Not long after the disgusting labor system of American slavery was abolished, many white people were paid to work the enslaved were forced to do for free.
They fought against unfair wages and formed the all-white National Labor Union (NLU), claiming that all people’s rights as workers deserved to be protected. (Oh, the irony!)
To back this claim, a handful of Black ship workers from Baltimore were invited to attend NLU’s national conference in 1869. Among them was Isaac Myers, a labor activist known in the Black community.
However, as the conference went on, Myers quickly recognized how ignorant the NLU was of the actual issues and needs of Black people in the workplace and, more generally, in America.
From the NLU’s lack of awareness came the Colored National Labor Union (CNLU). Led by Myers, the CNLU made big waves in effectively negotiating fair wages and other benefits for its Black members based upon their skills and talent.
Many more labor unions were created during this era. By refusing to remain quiet, Myers and Black folks like him saw what Blacks have to offer, and worked towards getting our community the fair work and pay we deserve.

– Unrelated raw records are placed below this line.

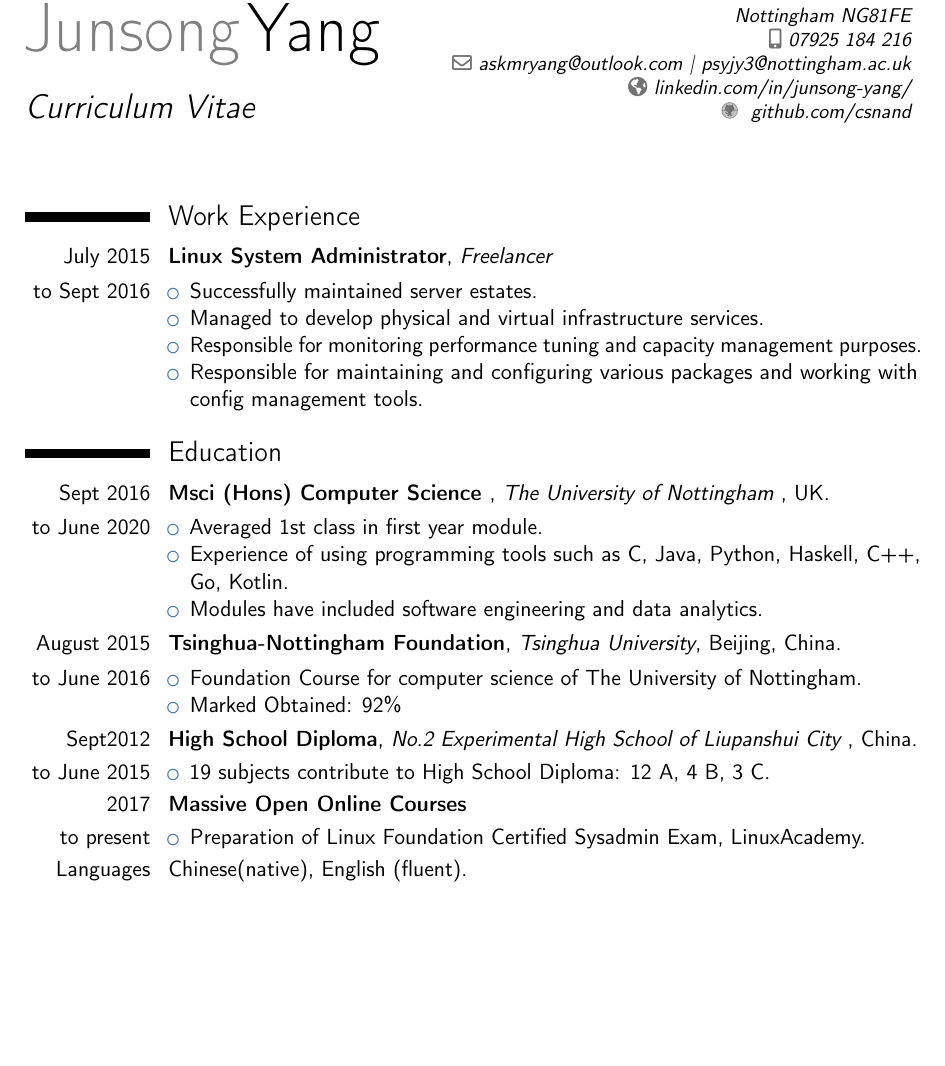
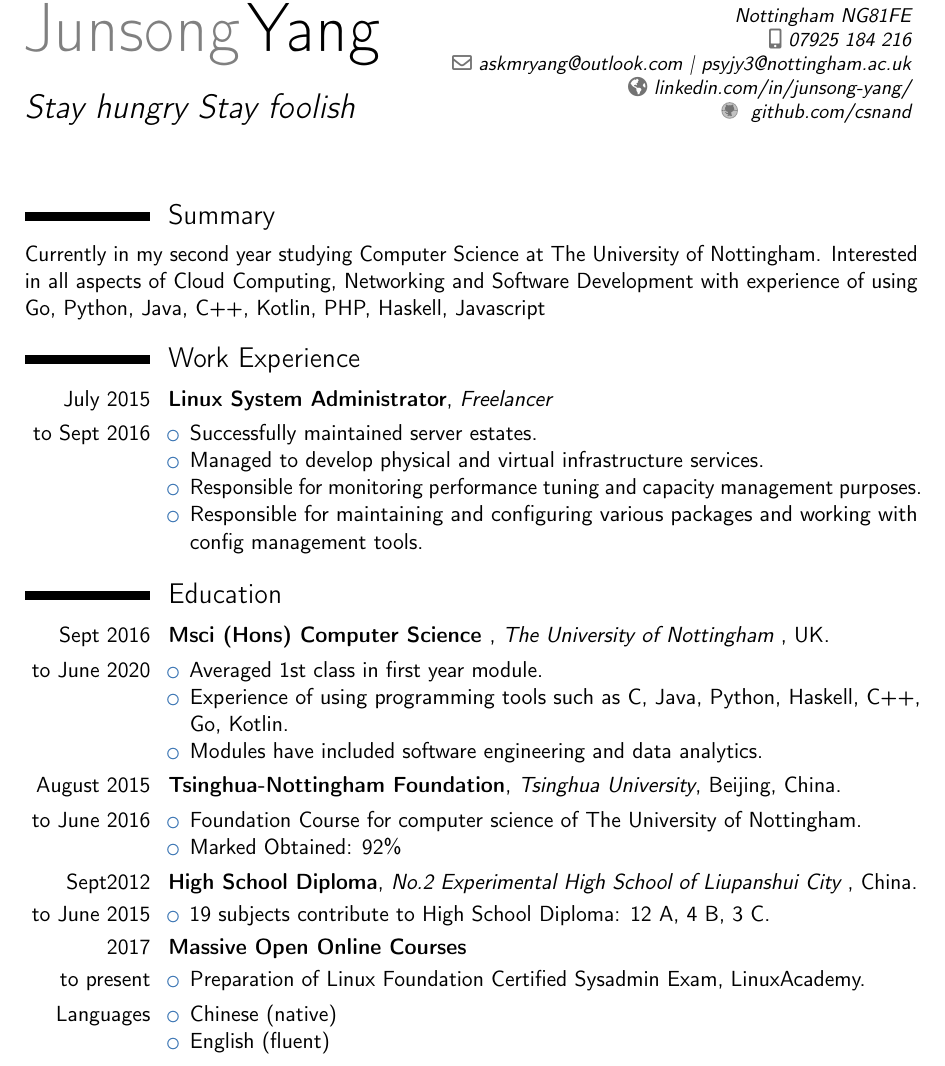
Before and after one commit to csnand/cv, a LaTeX CV (curriculum-vitae/main.tex): part of page 1 of 2, cut so that both start at the same text, the shorter picture padded with empty space. Compiled offline with pdfLaTeX.

Commit message:
modified and finalised

```diff
--- a/curriculum-vitae/main.tex
+++ b/curriculum-vitae/main.tex
@@ -146,12 +146,17 @@
 %\extrainfo{Chinese}
 %\photo[64pt][0.4pt]{chaordic-profile.jpg}
 %\quote{Aspiring to be the best}
-\title{Curriculum Vitae}
+\title{Stay hungry Stay foolish}
 %%------------------------------------------------------------------------------
 %% Content
 %%------------------------------------------------------------------------------
 \begin{document}
 \makecvtitle
+
+\section{Summary}
+Currently in my second year studying Computer Science at The University of Nottingham.
+Interested in all aspects of Cloud Computing, Networking and
+Software Development with experience of using Go, Python, Java, C++, Kotlin, PHP, Haskell, Javascript
 
 
 \section{Work Experience} % =====================================
@@ -201,7 +206,12 @@
 \end{itemize}
 }
 
-\cvitem{Languages}{Chinese(native), English (fluent).}
+\cvitem{Languages}{
+\begin{itemize}
+\item Chinese (native)
+\item English (fluent)
+\end{itemize}
+}
 
 
 
```
Also changed, not shown: JunsongCVFinal.pdf, curriculum-vitae/_JIL3936__copy_.jpeg (deleted), curriculum-vitae/jill_face.jpeg (deleted), curriculum-vitae/main.pdf, 4 other files.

But with the racial wage gap not closing anytime soon, the fight still continues.